The nature of the issues and concerns can shift during the mediation.

Often with appropriate questioning the problem identified may be a symptom and the underlying root cause or the “600 pound gorilla in the room” so to speak can surface leading to a significant breakthrough between the parties.


Reframing from hostile and antagonistic to neutral


A skilled mediator can help the parties reframe negative and hostile positions to a more neutral and opportunity based perspective. When trust has been lost it cannot be easily obtained, but the parties may be able to see the opportunity to begin again in a new light given the details of a mediated agreement.


Advocacy versus collaboration


The attorney is an advocate for the client.

The mediator is an advocate for the process.

Focusing on the problems and the concerns by listening actively the parties may find a way to work together going forward. The mediator facilitates this process by asking open ended questions and expanding the answers with statements like “tell me more”. Then the mediator paraphrases, summarizes, and empathizes with the parties. The parties begin to look for ways to make the mediation work.


Humor in mediation


As a mediator it is important to make sure there is no misunderstanding related to the parties. Sometimes a personal story by sharing something humorous about yourself, your children, grandchildren, pets, or personal circumstances can help break the ice. The mediator can begin to be seen more as a human and empathetic being,  and someone trying to help the parties with a difficult situation.

Occasionally, the situation can become very tense. Meeting with the parties separately it may be possible for the mediator to build a better repour with each of the parties alone. During such time periods

sometimes addressing the obvious with an opposite twist can help.

For example, on a mediation where one side brought 8 members including 3 teams of two attorneys (two local, two Midwest attorneys, and two attorneys from their NYC headquarters) with two members of senior management and the other side, clearly the side with two members was feeling outgunned.  During the break the one representative with only two members said, “can you believe the size of their team?”.  I offered, “were you expecting more?” 

This unexpected response caused the participant and his attorney to laugh and lighten the mood.

 Later the parties were able to settle their case.


Another example sharing feelings


On a more serious and yet another human note, when one party indicated he was willing to spend $3 million to prove he was right to the IRS, the CPA and attorney representing the client both smiled, and their eyes demonstrated approval. They saw great fees coming their way. The taxpayer was concerned that the IRS did not recognize his accomplishments. However, meeting with the IRS team I asked the IRS team how they saw the taxpayer.

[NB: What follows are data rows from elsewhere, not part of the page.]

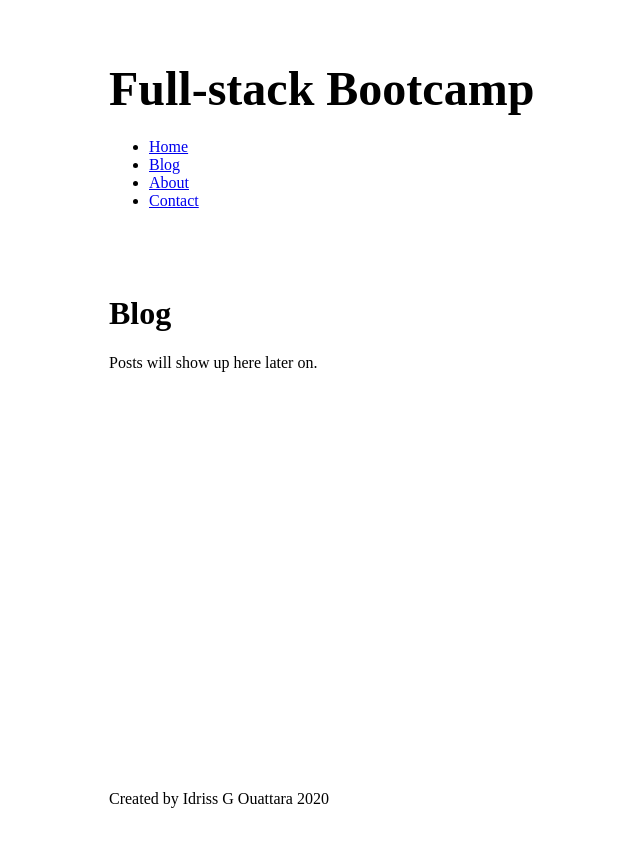
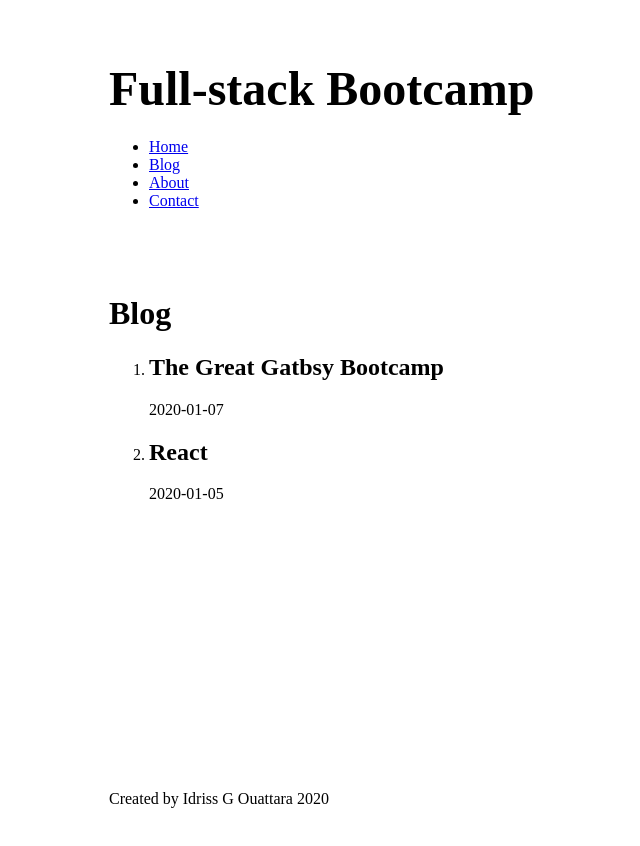
Before and after one commit to GninninwokyOuattara/gatsby-bootcamp, a Gatsby site: page /blog in a window 1280 px wide. Shown: the whole page, without its empty margins (156-796 px from the left). Built offline with nearby package versions, Linux system fonts and the light colour scheme; Gatsby itself is replaced by a stand-in of ours.

Commit message:
blog challenges done

```diff
--- a/gatsby-config.js
+++ b/gatsby-config.js
@@ -19,5 +19,6 @@ module.exports = {
         path: `${__dirname}/src/`,
       },
     },
+    "gatsby-transformer-remark",
   ],
 }
--- a/src/pages/blog.js
+++ b/src/pages/blog.js
@@ -2,12 +2,41 @@ import React from "react"
 import Footer from "../components/footer"
 import Header from "../components/header"
 import Layout from "../components/layout"
+import { graphql, useStaticQuery } from "gatsby"
 
 const BlogPage = () => {
+  const data = useStaticQuery(graphql`
+    query {
+      allMarkdownRemark {
+        edges {
+          node {
+            frontmatter {
+              title
+              date
+            }
+            html
+            excerpt
+          }
+        }
+      }
+    }
+  `)
   return (
     <Layout>
       <h1>Blog</h1>
-      <p>Posts will show up here later on.</p>
+      {/* <p>Posts will show up here later on.</p> */}
+
+      <ol>
+        {data.allMarkdownRemark.edges.map((item, idx) => {
+          const { node } = item
+          return (
+            <li key={idx}>
+              <h2>{node.frontmatter.title}</h2>
+              <p>{node.frontmatter.date}</p>
+            </li>
+          )
+        })}
+      </ol>
     </Layout>
   )
 }
--- a/src/posts/gatsby.md
+++ b/src/posts/gatsby.md
@@ -3,7 +3,7 @@ title: "The Great Gatbsy Bootcamp"
 date: "2020-01-07"
 ---
 
-I just start a new bootcamp
+I just start a new Gatsby bootcamp
 
 ## Topics Covered
 
--- a/src/posts/react.md
+++ b/src/posts/react.md
@@ -1,6 +1,6 @@
 ---
-title : "React
-date  : "2020-01-05
+title: "React"
+date: "2020-01-05"
 ---
 
 In this post I learned React.
```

They commented that he was innovative, creative, personable, professional, creative, caring, and an exceptional entrepreneur having created an entirely new multibillion market where none existed before. This was related to the taxpayer’s team by the mediator.  The client softened his stance, and the parties were able to work out a settlement on a convent not to compete that the taxpayer and the IRS could live with going forward.

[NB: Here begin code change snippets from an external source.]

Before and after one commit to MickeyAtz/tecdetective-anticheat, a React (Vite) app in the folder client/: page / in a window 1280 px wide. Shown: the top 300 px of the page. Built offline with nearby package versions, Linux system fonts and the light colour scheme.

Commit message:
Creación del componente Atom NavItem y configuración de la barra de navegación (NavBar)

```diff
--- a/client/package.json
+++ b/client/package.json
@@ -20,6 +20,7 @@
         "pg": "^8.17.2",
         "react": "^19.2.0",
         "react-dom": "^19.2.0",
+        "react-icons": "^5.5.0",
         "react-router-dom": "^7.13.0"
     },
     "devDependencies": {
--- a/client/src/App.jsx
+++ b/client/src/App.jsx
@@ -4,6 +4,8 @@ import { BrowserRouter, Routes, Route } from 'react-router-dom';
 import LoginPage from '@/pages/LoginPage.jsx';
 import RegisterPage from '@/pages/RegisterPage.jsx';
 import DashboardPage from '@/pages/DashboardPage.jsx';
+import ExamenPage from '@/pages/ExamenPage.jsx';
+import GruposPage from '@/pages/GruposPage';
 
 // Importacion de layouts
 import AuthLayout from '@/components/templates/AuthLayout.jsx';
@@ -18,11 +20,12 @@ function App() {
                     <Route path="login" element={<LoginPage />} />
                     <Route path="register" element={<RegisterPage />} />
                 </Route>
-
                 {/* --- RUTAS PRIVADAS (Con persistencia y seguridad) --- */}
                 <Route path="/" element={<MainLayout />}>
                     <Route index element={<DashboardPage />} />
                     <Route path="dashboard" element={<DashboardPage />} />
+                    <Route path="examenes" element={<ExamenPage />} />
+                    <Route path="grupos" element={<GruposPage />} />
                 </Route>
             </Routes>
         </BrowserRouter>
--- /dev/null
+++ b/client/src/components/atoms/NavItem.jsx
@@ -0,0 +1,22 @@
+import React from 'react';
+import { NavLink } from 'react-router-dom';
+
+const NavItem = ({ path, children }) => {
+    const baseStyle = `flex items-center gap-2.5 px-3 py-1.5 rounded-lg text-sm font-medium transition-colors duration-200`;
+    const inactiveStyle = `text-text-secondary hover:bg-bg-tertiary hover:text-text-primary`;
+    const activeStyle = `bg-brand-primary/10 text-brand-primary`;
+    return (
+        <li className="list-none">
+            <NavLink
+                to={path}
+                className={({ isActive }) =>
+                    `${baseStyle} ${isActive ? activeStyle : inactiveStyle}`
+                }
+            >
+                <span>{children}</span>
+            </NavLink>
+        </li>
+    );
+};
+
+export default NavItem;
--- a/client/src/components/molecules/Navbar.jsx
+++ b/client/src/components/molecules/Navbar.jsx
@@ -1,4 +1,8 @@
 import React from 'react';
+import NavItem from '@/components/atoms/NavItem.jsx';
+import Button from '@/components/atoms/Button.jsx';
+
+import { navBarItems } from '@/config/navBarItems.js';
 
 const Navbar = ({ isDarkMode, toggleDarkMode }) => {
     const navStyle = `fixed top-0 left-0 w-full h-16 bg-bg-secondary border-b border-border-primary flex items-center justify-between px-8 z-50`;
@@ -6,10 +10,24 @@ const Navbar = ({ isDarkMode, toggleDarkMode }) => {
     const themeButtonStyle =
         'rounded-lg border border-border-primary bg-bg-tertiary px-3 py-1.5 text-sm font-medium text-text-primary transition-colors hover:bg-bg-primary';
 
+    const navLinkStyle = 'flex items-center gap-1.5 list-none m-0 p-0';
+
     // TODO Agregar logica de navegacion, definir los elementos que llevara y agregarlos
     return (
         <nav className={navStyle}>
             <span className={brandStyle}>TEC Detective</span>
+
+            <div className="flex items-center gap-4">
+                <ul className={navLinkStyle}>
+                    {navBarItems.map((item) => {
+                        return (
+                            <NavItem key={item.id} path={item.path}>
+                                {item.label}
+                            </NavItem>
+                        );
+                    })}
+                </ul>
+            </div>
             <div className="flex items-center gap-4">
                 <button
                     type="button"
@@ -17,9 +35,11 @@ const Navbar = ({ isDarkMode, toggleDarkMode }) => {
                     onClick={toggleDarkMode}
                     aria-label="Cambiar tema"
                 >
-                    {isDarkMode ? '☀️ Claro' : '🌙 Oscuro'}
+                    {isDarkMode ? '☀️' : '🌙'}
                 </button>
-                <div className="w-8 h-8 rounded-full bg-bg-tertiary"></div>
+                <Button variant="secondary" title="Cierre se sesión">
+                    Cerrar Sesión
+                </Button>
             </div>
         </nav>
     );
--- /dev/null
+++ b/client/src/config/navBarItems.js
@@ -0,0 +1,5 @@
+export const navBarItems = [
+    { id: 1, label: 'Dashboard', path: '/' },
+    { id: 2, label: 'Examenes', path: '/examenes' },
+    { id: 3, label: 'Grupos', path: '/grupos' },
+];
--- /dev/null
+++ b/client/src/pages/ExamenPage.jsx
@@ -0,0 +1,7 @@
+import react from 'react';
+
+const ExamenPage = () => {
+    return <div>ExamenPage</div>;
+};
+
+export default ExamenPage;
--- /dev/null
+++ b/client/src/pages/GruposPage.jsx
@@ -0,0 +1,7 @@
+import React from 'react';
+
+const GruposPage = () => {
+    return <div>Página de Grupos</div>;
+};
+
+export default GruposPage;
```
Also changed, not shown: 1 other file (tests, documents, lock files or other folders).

Keeping the parties engaged, realizing that we are all human, addressing commentary that the mediator knows the party will see the humor or the human side can go a long way towards relieving tension.

However, the mediator has to be very careful. Humor should only be used when it is clear it will help. If there is any doubt given the danger of humor causing one side to become angry the mediator needs to have strong emotional, conversational, and listening  intelligence or humor should be avoided. When in doubt do not offer humor.

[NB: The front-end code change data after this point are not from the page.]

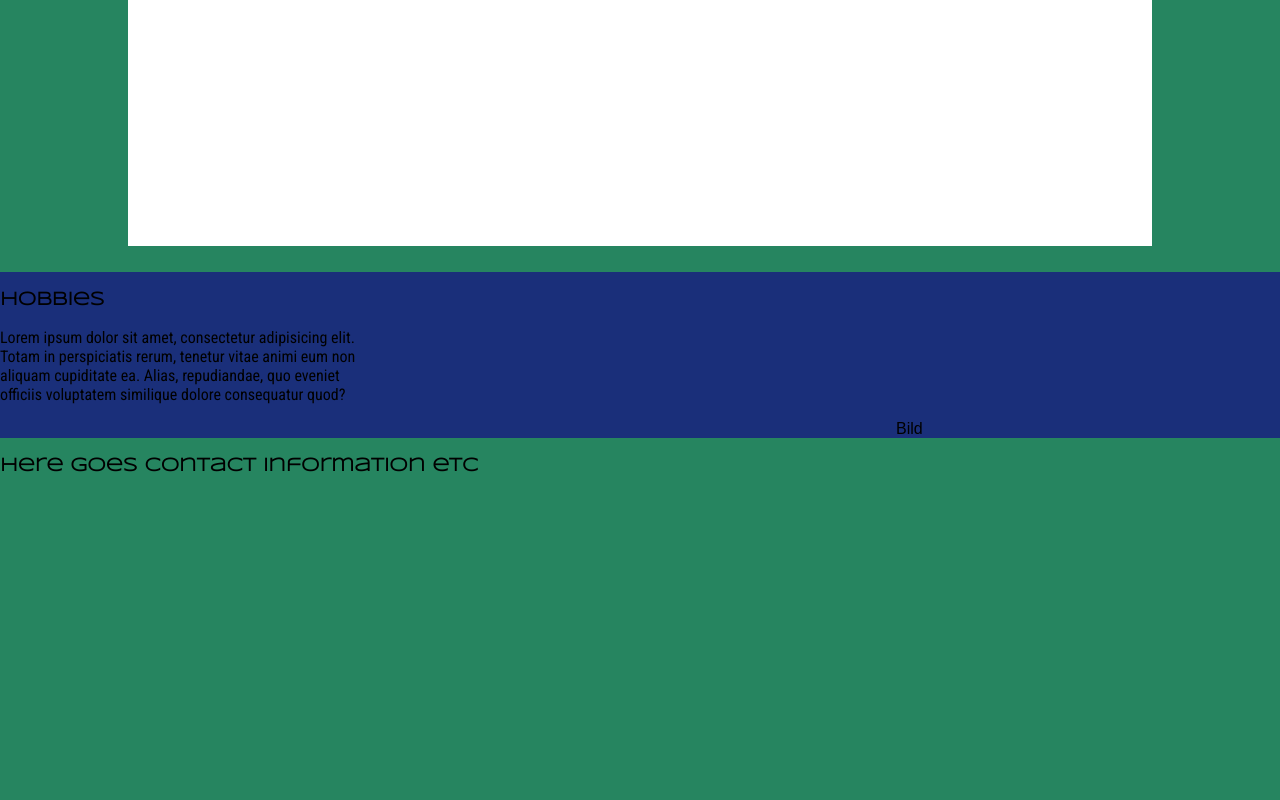
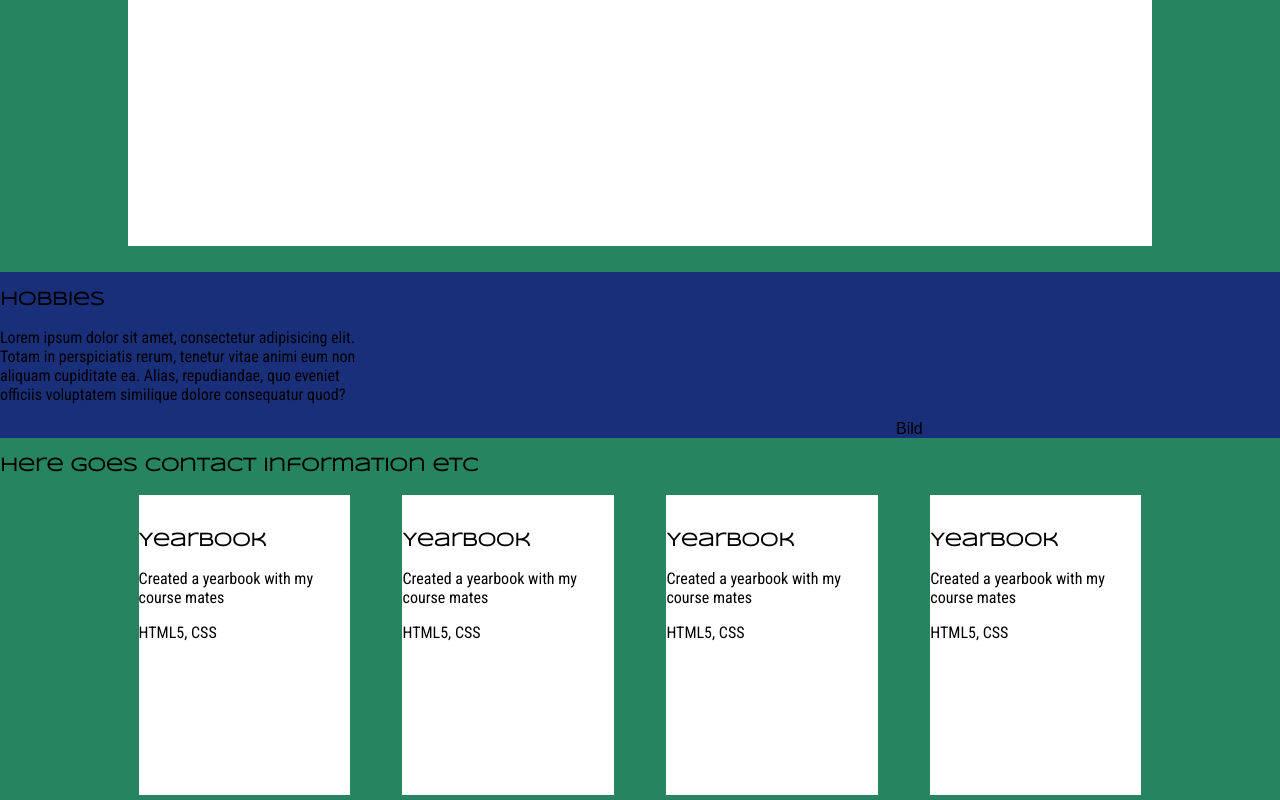
Before and after one commit to MarieJohanna/Portfolio, a React app: page / in a window 1280 px wide. Shown: the part 960-1760 px from the top of the page. Before the commit the page ends 1455 px from the top, so only its background shows below. Built offline with nearby package versions, Linux system fonts and the light colour scheme.

Commit message:
change of file structure

```diff
--- a/src/components/Home/home.css
+++ b/src/components/Home/home.css
@@ -1,29 +1,5 @@
 .home-start {
   background-color: #268560;
-}
-
-.navigation {
-  width: 80%;
-  height: 75px;
-  margin-left: auto;
-  margin-right: auto;
-  /*border-bottom: 1px solid navy;*/
-}
-
-.navigation #sub-nav-1 {
-  margin: 0;
-  padding-top: 20px;
-  padding-left: 0;
-  display: flex;
-  justify-content: space-between;
-}
-
-.navigation li {
-  list-style: none;
-  float: left;
-  font-size: 15px;
-  padding: 10px;
-  color: navy;
 }
 .top-of-page {
   width: 100%;
--- a/src/components/Home/home.js
+++ b/src/components/Home/home.js
@@ -6,16 +6,6 @@ class Home extends React.Component {
   render() {
     return (
       <div className="home-start">
-        <header>
-          <nav className="navigation">
-            <ul id="sub-nav-1">
-              <li>About</li>
-              <li>Projects</li>
-              <li>Work</li>
-              <li>Contact</li>
-            </ul>
-          </nav>
-        </header>
         <div className="top-of-page">
           <div className="image-box" />
           <div className="triangles">
@@ -60,6 +50,7 @@ class Home extends React.Component {
             </div>
           </div>
         </div>
+
         <footer>
           <h3>Here goes contact information etc</h3>
         </footer>
--- /dev/null
+++ b/src/components/Navigation/navigation.css
@@ -0,0 +1,23 @@
+.navigation {
+  width: 80%;
+  height: 75px;
+  margin-left: auto;
+  margin-right: auto;
+  /*border-bottom: 1px solid navy;*/
+}
+
+.navigation #sub-nav-1 {
+  margin: 0;
+  padding-top: 20px;
+  padding-left: 0;
+  display: flex;
+  justify-content: space-between;
+}
+
+.navigation li {
+  list-style: none;
+  float: left;
+  font-size: 15px;
+  padding: 10px;
+  color: navy;
+}
--- /dev/null
+++ b/src/components/Navigation/navigation.js
@@ -0,0 +1,22 @@
+import React from "react"
+import "./navigation.css"
+
+class Navigation extends React.Component {
+
+  render() {
+    return (
+      <header>
+        <nav className="navigation">
+          <ul id="sub-nav-1">
+            <li>About</li>
+            <li>Projects</li>
+            <li>Work</li>
+            <li>Contact</li>
+          </ul>
+        </nav>
+      </header>
+    )
+  }
+}
+
+export default Navigation
--- /dev/null
+++ b/src/components/Project/project.js
@@ -0,0 +1,20 @@
+import React from "react"
+import "./project.css"
+
+class Project extends React.Component {
+
+  render() {
+    return (
+      <div className="project-container">
+        <div className="project">
+          <img src={this.props.image} alt="" />
+          <h3>{this.props.title}</h3>
+          <p>{this.props.description}</p>
+          <p>{this.props.keywords}</p>
+        </div>
+      </div>
+    )
+  }
+}
+
+export default Project
--- /dev/null
+++ b/src/components/ProjectsOverview/projectsOverview.css
@@ -0,0 +1,4 @@
+.collection-projects {
+  display: flex;
+  justify-content: center;
+}
--- /dev/null
+++ b/src/components/ProjectsOverview/projectsOverview.js
@@ -0,0 +1,31 @@
+import React from "react"
+import "./projectsOverview.css"
+import Project from "../Project/project"
+
+class ProjectsOverview extends React.Component {
+
+  render() {
+    return (
+      <div className="collection-projects">
+        <Project
+          title="Yearbook"
+          description="Created a yearbook with my course mates"
+          keywords="HTML5, CSS" />
+        <Project
+          title="Yearbook"
+          description="Created a yearbook with my course mates"
+          keywords="HTML5, CSS" />
+        <Project
+          title="Yearbook"
+          description="Created a yearbook with my course mates"
+          keywords="HTML5, CSS" />
+        <Project
+          title="Yearbook"
+          description="Created a yearbook with my course mates"
+          keywords="HTML5, CSS" />
+      </div>
+    )
+  }
+}
+
+export default ProjectsOverview
--- a/src/components/app.js
+++ b/src/components/app.js
@@ -2,13 +2,17 @@
 // HTML code and then change Components as I build more places.//
 import React from "react"
 import Home from "./Home/home"
+import Navigation from "./Navigation/navigation"
+import ProjectsOverview from "./ProjectsOverview/projectsOverview"
 
 class App extends React.Component {
 
   render() {
     return (
       <div>
+        <Navigation />
         <Home />
+        <ProjectsOverview />
       </div>
     )
   }
```
Also changed, not shown: src/components/Project/project.css (added).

About the author

Mike Gregory is a professional speaker, an author, and a mediator. You may contact Mike directly at and at (651) 633-5311. Mike has written 12 books (and co-authored two others) including his latest book, The Collaboration Effect: Overcoming Your Conflicts, and The Servant Manager, Business Valuations and the IRS, and Peaceful Resolutions that you may find helpful. [Michael Gregory, ASA, CVA, MBA, Qualified Mediator with the Minnesota Supreme Court]